**WHAT THE EXERCISE ASKS:**
Work through the records below and copy every line that includes "xlsx".

· · · ·

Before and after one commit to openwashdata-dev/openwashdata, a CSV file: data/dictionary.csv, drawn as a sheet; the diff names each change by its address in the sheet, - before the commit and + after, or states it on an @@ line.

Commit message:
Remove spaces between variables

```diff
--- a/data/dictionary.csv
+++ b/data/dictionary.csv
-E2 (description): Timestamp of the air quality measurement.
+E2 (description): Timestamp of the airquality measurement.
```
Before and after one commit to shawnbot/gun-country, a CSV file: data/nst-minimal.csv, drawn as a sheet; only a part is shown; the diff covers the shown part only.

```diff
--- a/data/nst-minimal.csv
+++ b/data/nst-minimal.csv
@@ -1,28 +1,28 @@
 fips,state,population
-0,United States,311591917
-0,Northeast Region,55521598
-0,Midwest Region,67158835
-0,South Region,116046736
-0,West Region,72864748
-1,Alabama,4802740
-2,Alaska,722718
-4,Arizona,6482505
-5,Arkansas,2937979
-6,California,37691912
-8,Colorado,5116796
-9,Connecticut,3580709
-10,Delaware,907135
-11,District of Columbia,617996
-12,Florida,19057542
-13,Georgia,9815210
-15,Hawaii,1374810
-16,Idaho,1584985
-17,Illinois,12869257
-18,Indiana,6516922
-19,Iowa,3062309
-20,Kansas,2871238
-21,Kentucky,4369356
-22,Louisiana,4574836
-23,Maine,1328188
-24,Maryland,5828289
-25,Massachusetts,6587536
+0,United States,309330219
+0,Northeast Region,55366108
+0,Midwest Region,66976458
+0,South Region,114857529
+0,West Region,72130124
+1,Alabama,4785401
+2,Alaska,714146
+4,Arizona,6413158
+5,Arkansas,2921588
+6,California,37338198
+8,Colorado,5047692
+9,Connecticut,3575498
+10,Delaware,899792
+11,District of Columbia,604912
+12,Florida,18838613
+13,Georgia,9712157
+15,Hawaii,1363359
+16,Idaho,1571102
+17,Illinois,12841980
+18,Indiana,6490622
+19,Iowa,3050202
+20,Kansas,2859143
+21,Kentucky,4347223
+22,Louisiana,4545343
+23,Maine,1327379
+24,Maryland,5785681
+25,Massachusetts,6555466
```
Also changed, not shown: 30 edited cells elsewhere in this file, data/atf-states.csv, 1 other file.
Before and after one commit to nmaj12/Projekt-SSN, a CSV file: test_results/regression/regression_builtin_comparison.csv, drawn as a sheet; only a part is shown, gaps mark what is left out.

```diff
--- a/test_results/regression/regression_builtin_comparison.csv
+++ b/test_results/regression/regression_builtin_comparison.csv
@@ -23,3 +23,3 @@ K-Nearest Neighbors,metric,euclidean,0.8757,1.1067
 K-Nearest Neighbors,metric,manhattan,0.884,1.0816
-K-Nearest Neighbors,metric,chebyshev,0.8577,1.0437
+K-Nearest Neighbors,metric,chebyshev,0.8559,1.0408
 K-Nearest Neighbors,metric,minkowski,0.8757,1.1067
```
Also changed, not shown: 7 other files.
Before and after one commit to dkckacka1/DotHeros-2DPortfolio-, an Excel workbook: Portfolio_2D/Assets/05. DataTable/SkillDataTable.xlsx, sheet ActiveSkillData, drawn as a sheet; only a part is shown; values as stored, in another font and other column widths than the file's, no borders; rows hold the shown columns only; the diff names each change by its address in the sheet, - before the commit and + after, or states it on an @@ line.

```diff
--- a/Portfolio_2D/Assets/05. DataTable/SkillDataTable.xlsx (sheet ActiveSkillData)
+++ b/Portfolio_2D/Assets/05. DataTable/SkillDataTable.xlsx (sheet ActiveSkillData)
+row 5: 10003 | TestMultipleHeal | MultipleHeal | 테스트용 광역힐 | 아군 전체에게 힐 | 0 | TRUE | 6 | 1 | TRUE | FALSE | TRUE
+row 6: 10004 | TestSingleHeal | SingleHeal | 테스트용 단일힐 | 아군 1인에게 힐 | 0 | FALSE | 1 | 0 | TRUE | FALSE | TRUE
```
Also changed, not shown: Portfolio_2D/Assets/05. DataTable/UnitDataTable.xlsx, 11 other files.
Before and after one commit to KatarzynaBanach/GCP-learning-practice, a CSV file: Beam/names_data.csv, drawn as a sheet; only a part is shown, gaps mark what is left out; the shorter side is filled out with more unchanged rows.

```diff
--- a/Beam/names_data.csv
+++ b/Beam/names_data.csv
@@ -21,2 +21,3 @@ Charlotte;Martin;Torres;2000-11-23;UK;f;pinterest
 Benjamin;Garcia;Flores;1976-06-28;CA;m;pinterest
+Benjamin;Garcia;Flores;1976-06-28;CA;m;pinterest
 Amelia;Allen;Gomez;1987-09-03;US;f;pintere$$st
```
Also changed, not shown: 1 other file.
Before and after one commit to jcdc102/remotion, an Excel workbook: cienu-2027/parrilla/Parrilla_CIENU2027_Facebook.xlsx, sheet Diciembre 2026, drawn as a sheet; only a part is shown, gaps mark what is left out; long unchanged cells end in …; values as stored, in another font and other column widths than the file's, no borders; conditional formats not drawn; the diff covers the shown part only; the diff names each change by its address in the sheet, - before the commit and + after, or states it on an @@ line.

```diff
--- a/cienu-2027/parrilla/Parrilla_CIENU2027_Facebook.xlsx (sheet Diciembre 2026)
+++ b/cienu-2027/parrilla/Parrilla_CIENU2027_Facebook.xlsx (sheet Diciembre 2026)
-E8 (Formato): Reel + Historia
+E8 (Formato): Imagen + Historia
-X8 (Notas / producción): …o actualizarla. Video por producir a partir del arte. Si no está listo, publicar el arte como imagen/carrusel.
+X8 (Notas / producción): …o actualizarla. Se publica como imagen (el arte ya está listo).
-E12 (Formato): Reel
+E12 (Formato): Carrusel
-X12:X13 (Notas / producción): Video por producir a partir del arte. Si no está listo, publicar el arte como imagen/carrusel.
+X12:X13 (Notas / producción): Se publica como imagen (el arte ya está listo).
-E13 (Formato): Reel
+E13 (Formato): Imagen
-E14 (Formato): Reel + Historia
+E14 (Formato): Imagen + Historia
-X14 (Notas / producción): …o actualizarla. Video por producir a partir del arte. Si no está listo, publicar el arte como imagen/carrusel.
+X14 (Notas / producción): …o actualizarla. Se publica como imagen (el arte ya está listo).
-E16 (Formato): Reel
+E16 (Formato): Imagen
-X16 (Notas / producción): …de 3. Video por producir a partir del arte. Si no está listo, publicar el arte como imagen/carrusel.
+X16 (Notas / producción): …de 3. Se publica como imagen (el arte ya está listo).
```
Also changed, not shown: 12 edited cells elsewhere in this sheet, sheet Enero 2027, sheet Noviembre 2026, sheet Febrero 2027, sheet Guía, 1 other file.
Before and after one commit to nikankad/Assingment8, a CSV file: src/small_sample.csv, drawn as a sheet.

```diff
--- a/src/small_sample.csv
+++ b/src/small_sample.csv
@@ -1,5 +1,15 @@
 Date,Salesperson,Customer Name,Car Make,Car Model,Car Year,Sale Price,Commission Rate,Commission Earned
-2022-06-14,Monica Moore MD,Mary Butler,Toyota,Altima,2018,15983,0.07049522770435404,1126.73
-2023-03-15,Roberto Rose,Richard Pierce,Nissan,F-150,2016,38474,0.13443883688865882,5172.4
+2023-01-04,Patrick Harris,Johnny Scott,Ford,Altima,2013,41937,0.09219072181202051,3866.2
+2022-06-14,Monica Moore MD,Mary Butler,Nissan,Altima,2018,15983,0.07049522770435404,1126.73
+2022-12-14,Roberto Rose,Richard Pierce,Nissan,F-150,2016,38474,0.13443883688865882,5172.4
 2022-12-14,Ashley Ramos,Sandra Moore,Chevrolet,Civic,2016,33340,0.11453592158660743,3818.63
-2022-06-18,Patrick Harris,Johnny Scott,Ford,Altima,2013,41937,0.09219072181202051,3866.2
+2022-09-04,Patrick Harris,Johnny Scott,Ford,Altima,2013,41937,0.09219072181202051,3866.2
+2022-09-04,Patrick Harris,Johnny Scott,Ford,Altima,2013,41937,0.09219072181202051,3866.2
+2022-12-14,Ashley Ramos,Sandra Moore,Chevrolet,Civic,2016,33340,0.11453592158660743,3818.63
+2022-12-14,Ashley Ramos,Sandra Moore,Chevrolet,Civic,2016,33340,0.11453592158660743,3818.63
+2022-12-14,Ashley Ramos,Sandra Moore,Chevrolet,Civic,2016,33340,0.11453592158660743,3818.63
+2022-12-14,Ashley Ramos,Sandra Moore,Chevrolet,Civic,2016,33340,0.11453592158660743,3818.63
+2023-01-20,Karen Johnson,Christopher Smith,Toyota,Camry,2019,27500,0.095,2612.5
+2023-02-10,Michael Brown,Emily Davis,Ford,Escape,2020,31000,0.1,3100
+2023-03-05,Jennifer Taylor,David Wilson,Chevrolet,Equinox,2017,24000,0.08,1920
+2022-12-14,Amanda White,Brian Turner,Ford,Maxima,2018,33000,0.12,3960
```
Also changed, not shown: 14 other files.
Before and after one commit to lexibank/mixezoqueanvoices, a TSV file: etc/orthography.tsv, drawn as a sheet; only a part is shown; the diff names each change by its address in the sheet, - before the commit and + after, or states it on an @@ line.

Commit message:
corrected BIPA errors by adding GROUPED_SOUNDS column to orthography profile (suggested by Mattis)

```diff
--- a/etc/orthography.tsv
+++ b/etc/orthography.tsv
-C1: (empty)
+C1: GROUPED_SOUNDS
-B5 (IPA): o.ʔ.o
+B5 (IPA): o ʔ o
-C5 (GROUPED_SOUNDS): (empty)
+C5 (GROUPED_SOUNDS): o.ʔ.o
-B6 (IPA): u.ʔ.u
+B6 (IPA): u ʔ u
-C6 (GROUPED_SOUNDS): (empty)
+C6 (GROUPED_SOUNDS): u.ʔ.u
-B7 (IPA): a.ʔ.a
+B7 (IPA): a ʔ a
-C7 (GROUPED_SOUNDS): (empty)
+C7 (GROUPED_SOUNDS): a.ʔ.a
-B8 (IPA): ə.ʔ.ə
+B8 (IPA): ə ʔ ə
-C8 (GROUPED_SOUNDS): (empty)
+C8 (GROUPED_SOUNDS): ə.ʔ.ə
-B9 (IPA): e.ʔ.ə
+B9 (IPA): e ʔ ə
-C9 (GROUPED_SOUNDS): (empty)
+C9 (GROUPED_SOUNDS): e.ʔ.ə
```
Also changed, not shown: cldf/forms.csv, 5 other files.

· · · ·

**OUTPUT FOR THIS TASK:**
Before and after one commit to dkckacka1/DotHeros-2DPortfolio-, an Excel workbook: Portfolio_2D/Assets/05. DataTable/SkillDataTable.xlsx, sheet ActiveSkillData, drawn as a sheet; only a part is shown; values as stored, in another font and other column widths than the file's, no borders; rows hold the shown columns only; the diff names each change by its address in the sheet, - before the commit and + after, or states it on an @@ line.
--- a/Portfolio_2D/Assets/05. DataTable/SkillDataTable.xlsx (sheet ActiveSkillData)
+++ b/Portfolio_2D/Assets/05. DataTable/SkillDataTable.xlsx (sheet ActiveSkillData)
Also changed, not shown: Portfolio_2D/Assets/05. DataTable/UnitDataTable.xlsx, 11 other files.
Before and after one commit to jcdc102/remotion, an Excel workbook: cienu-2027/parrilla/Parrilla_CIENU2027_Facebook.xlsx, sheet Diciembre 2026, drawn as a sheet; only a part is shown, gaps mark what is left out; long unchanged cells end in …; values as stored, in another font and other column widths than the file's, no borders; conditional formats not drawn; the diff covers the shown part only; the diff names each change by its address in the sheet, - before the commit and + after, or states it on an @@ line.
--- a/cienu-2027/parrilla/Parrilla_CIENU2027_Facebook.xlsx (sheet Diciembre 2026)
+++ b/cienu-2027/parrilla/Parrilla_CIENU2027_Facebook.xlsx (sheet Diciembre 2026)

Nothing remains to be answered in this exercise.